## Your objective
Write out all of the entries that follow, word for word, but skip the pictures.

Segment Open

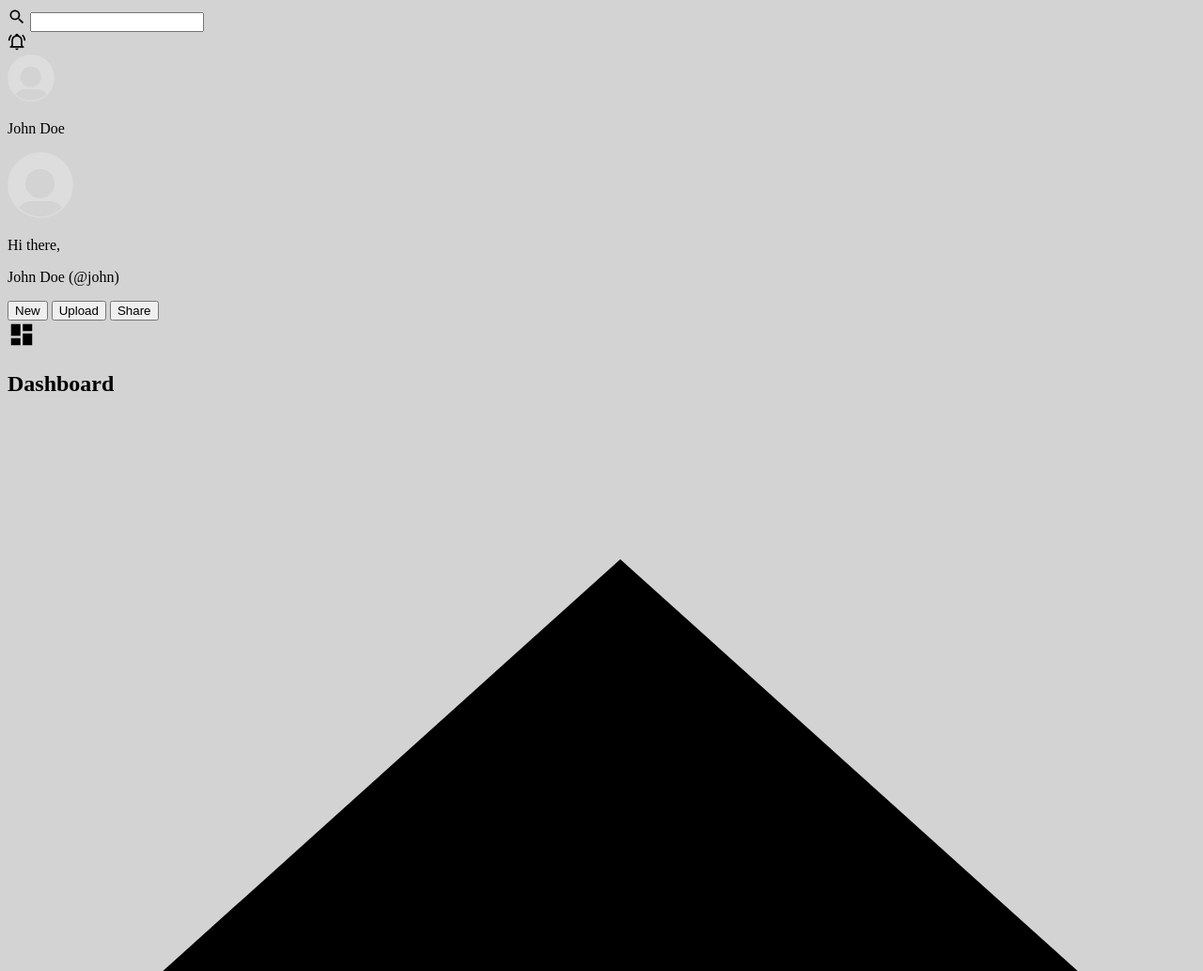
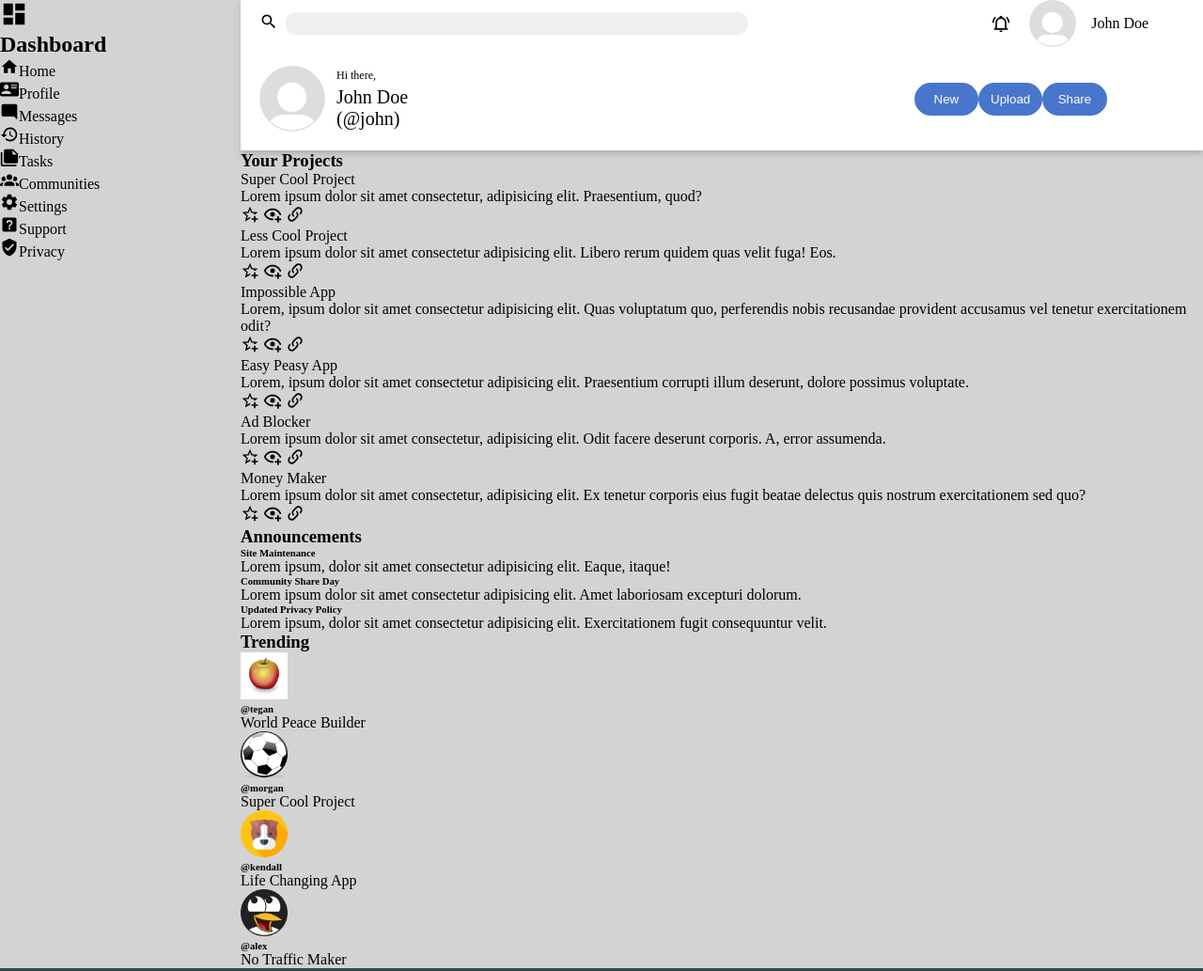
Before and after one commit to cvariara/admin-dashboard, a plain HTML site: page index.html in a window 1280 px wide. Shown: the top 1033 px of the page at 94% size. Drawn offline with Linux system fonts and the light colour scheme.

Commit message:
Styled the header
In index.html - fixed class names for intro div
In style.css - Added styling for the header

```diff
--- a/index.html
+++ b/index.html
@@ -22,8 +22,6 @@
         </div>
         <img
           src="./assets/notification.svg"
-          width="20px"
-          height="20px"
           alt="notifications"
         />
         <div class="profile">
@@ -42,8 +40,10 @@
             height="70px"
             alt="profile picture"
           />
-          <p class="intro">Hi there,</p>
-          <p class="intro-name">John Doe (@john)</p>
+          <div class="intro-text">
+            <p class="intro-hello">Hi there,</p>
+            <p class="intro-name">John Doe (@john)</p>
+          </div>
         </div>
         <div class="buttons">
           <button>New</button>
--- a/style.css
+++ b/style.css
@@ -1,9 +1,125 @@
 *,
 *::before,
 *::after {
+  margin: 0;
+  padding: 0;
   box-sizing: border-box;
 }
 
 body {
   background-color: lightgray;
 }
+
+ul {
+  list-style-type: none;
+}
+
+ul li img {
+  width: 20px;
+  height: 20px;
+}
+
+.container {
+  display: grid;
+  grid-template-columns: 1fr 4fr;
+}
+
+.header {
+  grid-column: 2 / 3;
+  background-color: white;
+  display: grid;
+  grid-template-columns: repeat(5, 1fr);
+  align-items: center;
+  box-shadow: 0px 4px 6px rgba(155, 155, 155, 0.582);
+}
+
+.search {
+  margin-left: 20px;
+  display: flex;
+  align-items: center;
+  grid-row: 1;
+  grid-column: 1 / span 3;
+  width: 100%;
+}
+
+#search {
+  width: 80%;
+  height: 24px;
+  margin-left: 8px;
+  border-radius: 11px;
+  border: none;
+  background-color: rgb(240, 240, 240);
+}
+
+#search:focus {
+  outline: none;
+}
+
+.header > img {
+  width: 20px;
+  height: 20px;
+  grid-row: 1;
+  justify-self: end;
+}
+
+.profile {
+  margin-left: 20px;
+  font-weight: 500;
+  display: flex;
+  align-items: center;
+  gap: 16px;
+}
+
+.intro {
+  display: flex;
+  gap: 12px;
+  align-items: center;
+  margin: 20px 0 20px 20px;
+}
+
+.intro img {
+  width: 70px;
+}
+
+.intro-hello {
+  font-size: 12px;
+  padding-bottom: 4px;
+}
+
+.intro-name {
+  font-size: 20px;
+}
+
+.buttons {
+  grid-column: -1 / -3;
+  display: flex;
+  justify-content: space-between;
+  margin-left: 25%;
+  width: 50%;
+}
+
+.buttons button {
+  width: 90px;
+  height: 35px;
+  border-radius: 18px;
+  border: none;
+  background-color: rgb(72, 118, 204);
+  color: white;
+}
+
+.sidebar {
+  grid-column: 1 / 2;
+  grid-row: 1 / 3;
+}
+
+.content {
+  grid-column: 2 / 3;
+}
+
+.footer {
+  grid-column: 1 / 3;
+  text-align: center;
+  background-color: darkslategrey;
+  color: white;
+  padding: 16px;
+}
```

Segment Closed

## Task output
Before and after one commit to cvariara/admin-dashboard, a plain HTML site: page index.html in a window 1280 px wide. Shown: the top 1033 px of the page at 94% size. Drawn offline with Linux system fonts and the light colour scheme.

Commit message:
Styled the header
In index.html - fixed class names for intro div
In style.css - Added styling for the header

```diff
--- a/index.html
+++ b/index.html
@@ -22,8 +22,6 @@
         </div>
         <img
           src="./assets/notification.svg"
-          width="20px"
-          height="20px"
           alt="notifications"
         />
         <div class="profile">
@@ -42,8 +40,10 @@
             height="70px"
             alt="profile picture"
           />
-          <p class="intro">Hi there,</p>
-          <p class="intro-name">John Doe (@john)</p>
+          <div class="intro-text">
+            <p class="intro-hello">Hi there,</p>
+            <p class="intro-name">John Doe (@john)</p>
+          </div>
         </div>
         <div class="buttons">
           <button>New</button>
--- a/style.css
+++ b/style.css
@@ -1,9 +1,125 @@
 *,
 *::before,
 *::after {
+  margin: 0;
+  padding: 0;
   box-sizing: border-box;
 }
 
 body {
   background-color: lightgray;
 }
+
+ul {
+  list-style-type: none;
+}
+
+ul li img {
+  width: 20px;
+  height: 20px;
+}
+
+.container {
+  display: grid;
+  grid-template-columns: 1fr 4fr;
+}
+
+.header {
+  grid-column: 2 / 3;
+  background-color: white;
+  display: grid;
+  grid-template-columns: repeat(5, 1fr);
+  align-items: center;
+  box-shadow: 0px 4px 6px rgba(155, 155, 155, 0.582);
+}
+
+.search {
+  margin-left: 20px;
+  display: flex;
+  align-items: center;
+  grid-row: 1;
+  grid-column: 1 / span 3;
+  width: 100%;
+}
+
+#search {
+  width: 80%;
+  height: 24px;
+  margin-left: 8px;
+  border-radius: 11px;
+  border: none;
+  background-color: rgb(240, 240, 240);
+}
+
+#search:focus {
+  outline: none;
+}
+
+.header > img {
+  width: 20px;
+  height: 20px;
+  grid-row: 1;
+  justify-self: end;
+}
+
+.profile {
+  margin-left: 20px;
+  font-weight: 500;
+  display: flex;
+  align-items: center;
+  gap: 16px;
+}
+
+.intro {
+  display: flex;
+  gap: 12px;
+  align-items: center;
+  margin: 20px 0 20px 20px;
+}
+
+.intro img {
+  width: 70px;
+}
+
+.intro-hello {
+  font-size: 12px;
+  padding-bottom: 4px;
+}
+
+.intro-name {
+  font-size: 20px;
+}
+
+.buttons {
+  grid-column: -1 / -3;
+  display: flex;
+  justify-content: space-between;
+  margin-left: 25%;
+  width: 50%;
+}
+
+.buttons button {
+  width: 90px;
+  height: 35px;
+  border-radius: 18px;
+  border: none;
+  background-color: rgb(72, 118, 204);
+  color: white;
+}
+
+.sidebar {
+  grid-column: 1 / 2;
+  grid-row: 1 / 3;
+}
+
+.content {
+  grid-column: 2 / 3;
+}
+
+.footer {
+  grid-column: 1 / 3;
+  text-align: center;
+  background-color: darkslategrey;
+  color: white;
+  padding: 16px;
+}
```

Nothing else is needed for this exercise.